Start of Input

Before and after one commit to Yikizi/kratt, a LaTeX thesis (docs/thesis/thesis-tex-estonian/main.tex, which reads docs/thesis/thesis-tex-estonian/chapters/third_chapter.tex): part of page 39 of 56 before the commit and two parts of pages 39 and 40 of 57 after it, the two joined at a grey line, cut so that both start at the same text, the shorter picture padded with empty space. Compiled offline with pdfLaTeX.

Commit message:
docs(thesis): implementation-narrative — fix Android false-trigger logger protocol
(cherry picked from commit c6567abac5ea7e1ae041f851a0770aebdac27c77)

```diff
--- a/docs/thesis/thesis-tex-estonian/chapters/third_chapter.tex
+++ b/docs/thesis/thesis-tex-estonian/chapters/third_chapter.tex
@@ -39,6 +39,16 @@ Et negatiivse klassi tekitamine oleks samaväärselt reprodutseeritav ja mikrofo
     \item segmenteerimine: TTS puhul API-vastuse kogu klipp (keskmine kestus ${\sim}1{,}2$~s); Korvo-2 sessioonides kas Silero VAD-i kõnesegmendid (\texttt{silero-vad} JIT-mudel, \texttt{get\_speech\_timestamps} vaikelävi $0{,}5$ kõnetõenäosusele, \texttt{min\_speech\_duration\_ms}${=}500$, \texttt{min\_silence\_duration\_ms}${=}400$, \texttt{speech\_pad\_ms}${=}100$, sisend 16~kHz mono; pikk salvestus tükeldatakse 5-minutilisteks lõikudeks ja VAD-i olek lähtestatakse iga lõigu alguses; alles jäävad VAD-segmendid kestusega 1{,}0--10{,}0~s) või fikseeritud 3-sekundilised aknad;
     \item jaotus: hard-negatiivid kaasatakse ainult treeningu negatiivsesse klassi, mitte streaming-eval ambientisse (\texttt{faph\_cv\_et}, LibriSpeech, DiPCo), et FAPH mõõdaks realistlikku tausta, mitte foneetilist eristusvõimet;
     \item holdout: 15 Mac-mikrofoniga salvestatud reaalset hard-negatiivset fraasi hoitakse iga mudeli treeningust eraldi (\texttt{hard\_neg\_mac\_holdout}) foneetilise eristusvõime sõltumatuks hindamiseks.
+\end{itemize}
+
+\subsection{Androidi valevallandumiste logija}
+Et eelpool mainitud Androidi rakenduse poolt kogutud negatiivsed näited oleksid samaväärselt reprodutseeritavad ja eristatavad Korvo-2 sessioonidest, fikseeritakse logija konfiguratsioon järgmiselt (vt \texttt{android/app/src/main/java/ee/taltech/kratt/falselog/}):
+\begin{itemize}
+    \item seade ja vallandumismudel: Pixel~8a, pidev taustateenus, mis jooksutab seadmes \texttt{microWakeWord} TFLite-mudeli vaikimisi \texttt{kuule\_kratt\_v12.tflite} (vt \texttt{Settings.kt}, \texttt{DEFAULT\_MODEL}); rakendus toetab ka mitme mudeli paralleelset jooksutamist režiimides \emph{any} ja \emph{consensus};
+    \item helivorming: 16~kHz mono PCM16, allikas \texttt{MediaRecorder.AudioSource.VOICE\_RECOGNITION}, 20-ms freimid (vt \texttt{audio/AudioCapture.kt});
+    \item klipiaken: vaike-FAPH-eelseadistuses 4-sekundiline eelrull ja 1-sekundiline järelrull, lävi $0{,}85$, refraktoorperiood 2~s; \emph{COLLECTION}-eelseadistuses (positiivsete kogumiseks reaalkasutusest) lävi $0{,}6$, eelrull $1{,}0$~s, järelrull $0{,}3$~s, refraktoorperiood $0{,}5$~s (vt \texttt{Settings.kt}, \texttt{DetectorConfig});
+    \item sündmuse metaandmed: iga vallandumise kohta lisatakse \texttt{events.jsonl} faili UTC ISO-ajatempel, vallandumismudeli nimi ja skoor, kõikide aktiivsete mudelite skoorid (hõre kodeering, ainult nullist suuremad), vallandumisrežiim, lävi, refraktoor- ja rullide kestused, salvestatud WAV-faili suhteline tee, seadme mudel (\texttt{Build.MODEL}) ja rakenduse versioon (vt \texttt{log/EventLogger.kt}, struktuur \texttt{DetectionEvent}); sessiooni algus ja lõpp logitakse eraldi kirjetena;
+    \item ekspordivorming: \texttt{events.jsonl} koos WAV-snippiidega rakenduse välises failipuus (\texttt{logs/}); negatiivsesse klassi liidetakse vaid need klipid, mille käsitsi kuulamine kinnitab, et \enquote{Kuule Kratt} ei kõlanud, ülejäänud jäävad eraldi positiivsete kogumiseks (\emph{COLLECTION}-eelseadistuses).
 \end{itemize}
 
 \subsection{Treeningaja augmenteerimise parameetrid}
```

End of Input

» The problem: Report the number of lines in the entries above that include the string "samaväärselt". Give nothing but the number.

» Answer to the problem: 2